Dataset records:
***

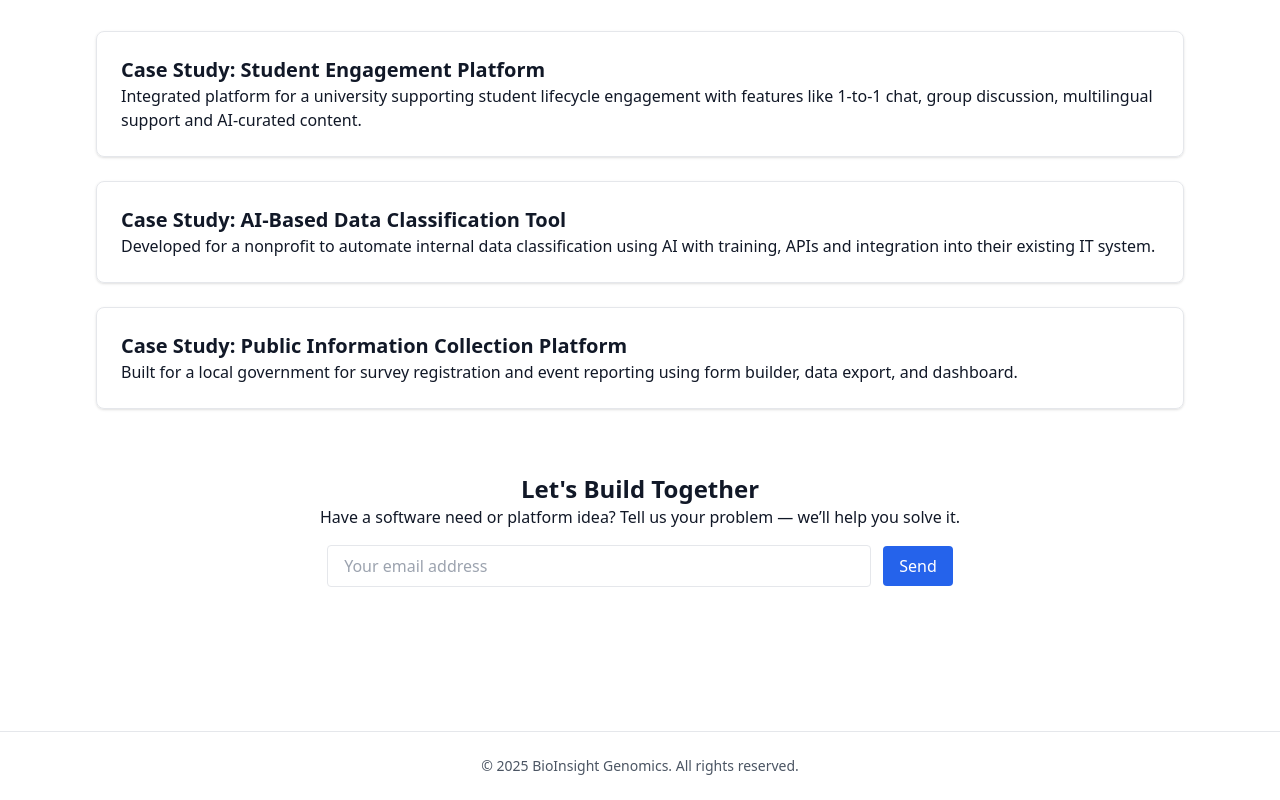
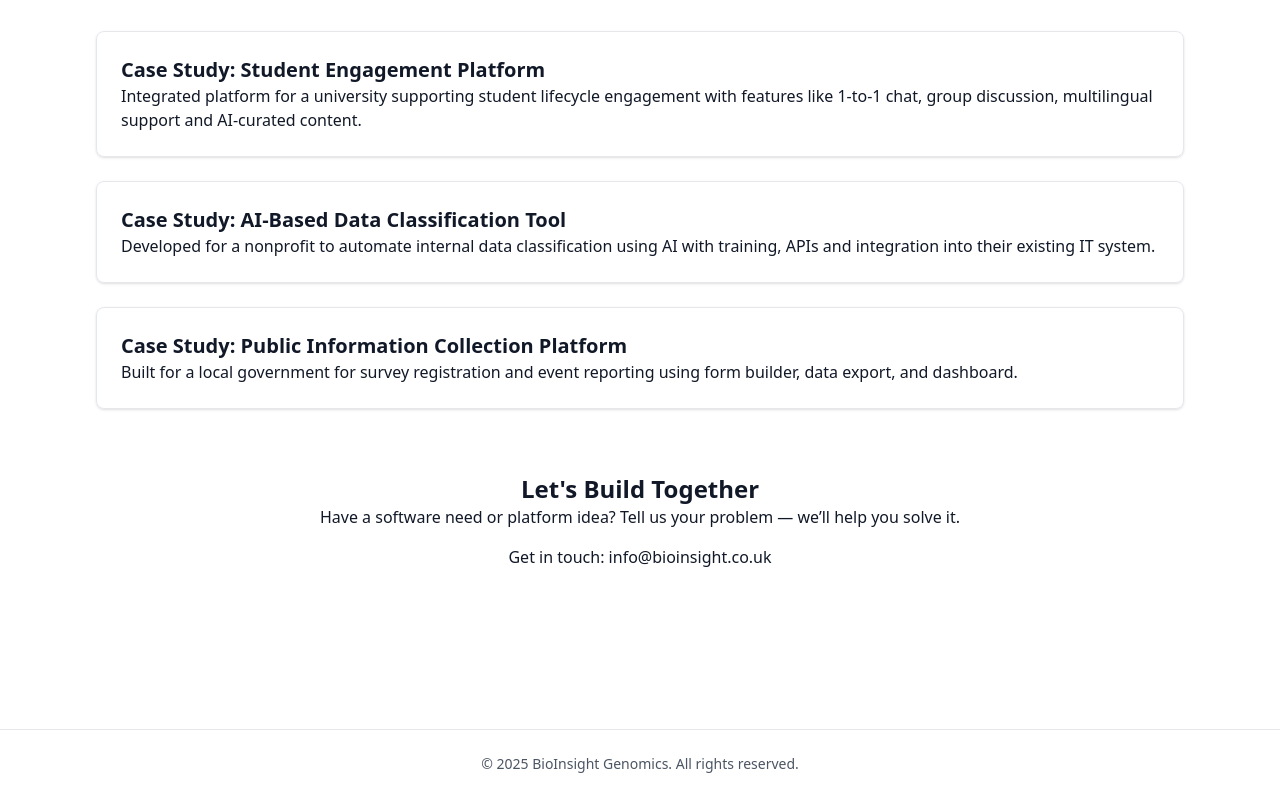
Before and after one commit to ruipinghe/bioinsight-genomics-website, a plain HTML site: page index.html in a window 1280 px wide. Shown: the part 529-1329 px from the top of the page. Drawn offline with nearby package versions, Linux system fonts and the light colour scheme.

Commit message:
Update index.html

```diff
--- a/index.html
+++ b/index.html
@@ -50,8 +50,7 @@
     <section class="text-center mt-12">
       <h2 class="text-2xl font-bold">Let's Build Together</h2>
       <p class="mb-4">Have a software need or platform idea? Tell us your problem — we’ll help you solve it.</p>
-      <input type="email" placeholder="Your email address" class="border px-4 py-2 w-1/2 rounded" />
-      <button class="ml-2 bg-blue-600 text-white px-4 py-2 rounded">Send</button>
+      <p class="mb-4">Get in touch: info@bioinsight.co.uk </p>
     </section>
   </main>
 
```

***

*Your objective:*
Could you repeat all of the entries exactly, without any of the images?

*Solution to this task:*
Before and after one commit to ruipinghe/bioinsight-genomics-website, a plain HTML site: page index.html in a window 1280 px wide. Shown: the part 529-1329 px from the top of the page. Drawn offline with nearby package versions, Linux system fonts and the light colour scheme.

Commit message:
Update index.html

```diff
--- a/index.html
+++ b/index.html
@@ -50,8 +50,7 @@
     <section class="text-center mt-12">
       <h2 class="text-2xl font-bold">Let's Build Together</h2>
       <p class="mb-4">Have a software need or platform idea? Tell us your problem — we’ll help you solve it.</p>
-      <input type="email" placeholder="Your email address" class="border px-4 py-2 w-1/2 rounded" />
-      <button class="ml-2 bg-blue-600 text-white px-4 py-2 rounded">Send</button>
+      <p class="mb-4">Get in touch: info@bioinsight.co.uk </p>
     </section>
   </main>
 
```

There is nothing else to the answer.